                     NO DIALTONE


                     NO ANSWER

                     CONNECT {BAUD}

                     CARRIER {BAUD}

You just read the response code from the serial port after a command is
executed. It's not at all complicated.

So what about the other question? Those S-registers?

S-registers are a partially standard set of registers implemented a modem
that can be used to program the modem on a lower level than the AT command
set provides. Their implementation is (for the most part) fairly
straightforward. You can set an S register using the ATS#=x command. As
with the Hayes "Standard" AT command-set, though, there are some minute
variances here and there.

The number of S-registers that a modem posesses is variable, but you
probably won't find a modem with more than 255 of them. There are about
16-20 of them that I personally would ever find the need to use. Therefore,
to avoid confusion, I'm going to list only those registers which are the
most useful and/or standard; if you want to go hunt for complete listings
for your particular modem, there are some references for you at the end of
this article.


    Register    Range    Function

    S0:         0-255    Number of rings before auto-answer

    S1:         0-255    Incoming ring counter

    S2:         0-255    Holds ASCII value of escape character

    S3:         0-127    Holds ASCII value of carriage return character

    S4:         0-127    Holds ASCII value of line feed character

    S5:         0-255    Holds ASCII value of backspace character

    S6:         2-255    Dial tone wait time (seconds)

    S7:         1-255    Remote carrier wait time (seconds)

    S8:         0-255    Pause time for comma in dial (seconds)

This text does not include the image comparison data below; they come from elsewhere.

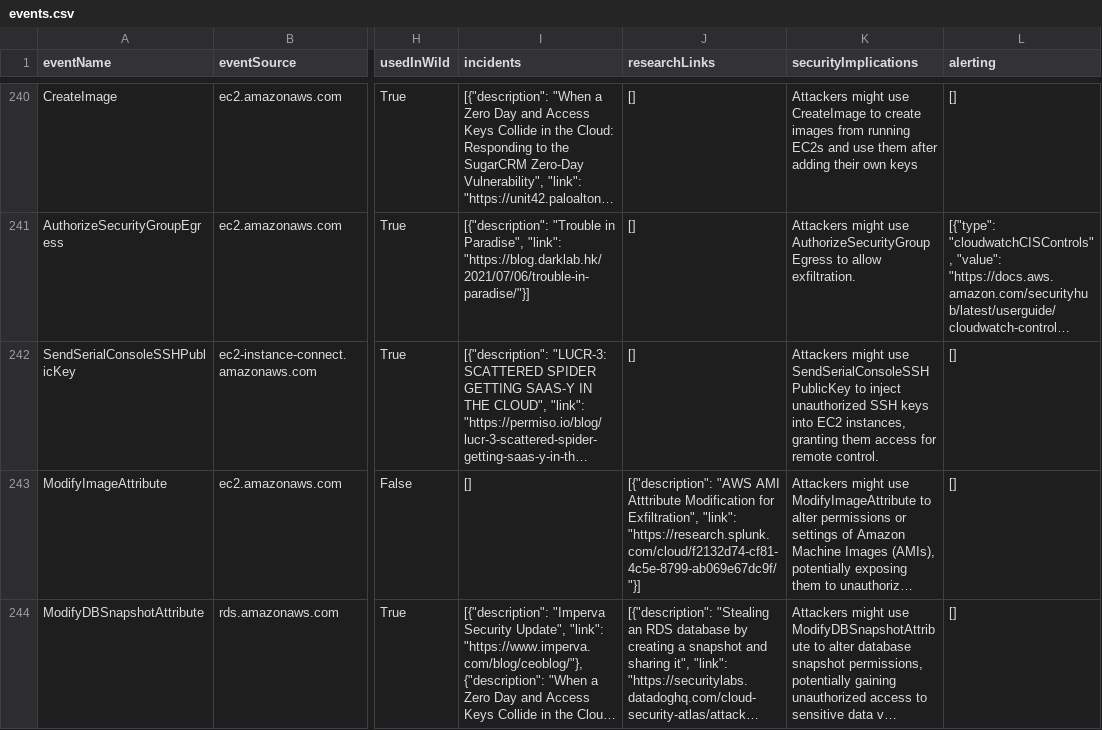
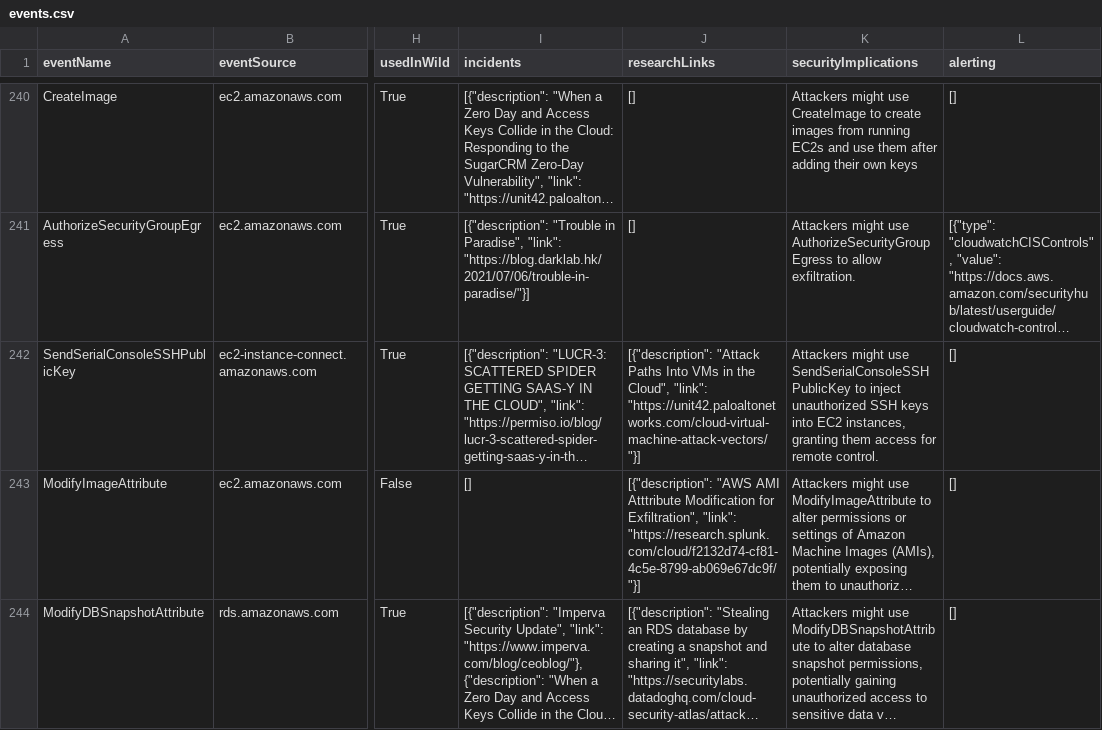
Before and after one commit to adanalvarez/TrailDiscover, a CSV file: docs/events.csv, drawn as a sheet; only a part is shown, gaps mark what is left out; long unchanged cells end in …; the diff covers the shown part only; the diff names each change by its address in the sheet, - before the commit and + after, or states it on an @@ line.

Commit message:
add missing events from unit42 cloud vm attack vectors research

```diff
--- a/docs/events.csv
+++ b/docs/events.csv
-J242 (researchLinks): []
+J242 (researchLinks): [{"description": "Attack Paths Into VMs in the Cloud", "link": "https://unit42.paloaltonetworks.com/cloud-virtual-machine-attack-vectors/"}]
```
Also changed, not shown: 1 edited cell elsewhere in this file, 4 other files.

    S9:         1-255    Carrier detect time (100s of ms)

    S24:        0-255    Sleep timer (seconds)

    S25:        0-255    DTR delay (10s of ms)

    S30:        0-255    Inactivity time before hangup (10s of seconds)

    S32:        0-255    Holds ASCII value of XON character

    S33:        0-255    Holds ASCII value of XOFF character

Well, that's about it for the technical information on modems. As you can
see, it's really not terribly complicated material.

At this point, you have probably read and understood most of this, but you
might still be wondering exactly how it all fits together. What commands do
you send when? How do you use all of this jargon about S-registers and
response codes?

In a very simple model, you need only to initialize the modem, to make a
connection to a remote machine, and then to send your data out the serial
port. Most of the information provided in this article, you probably won't
use in your first modem experimentation. Modem initialization for various
modems will vary, but in general, to initialize the modem, send over at
least ATZ, which will set it up using the default profile. If you plan to
be transfering raw data with no error correction or interferance from the
modem, as you might in a game, send an AT&Q0 (direct asynchronous mode
select) to the modem. You might also choose to send specific initialization
strings to specific forms of modems. See for some information if you
choose to do this.

Connecting to a remote machine is also trivial. You just send over the
appropriate ATD command to dial the remote machine's phone number, and wait
for a modem response code that indicates that a connection was made (CONNET
{baud} or CARRIER {baud}). Then you simply proceed to send data out the
serial port, and read from the serial port in order to receive data. That's
really all you need to know to develop a basic modem communications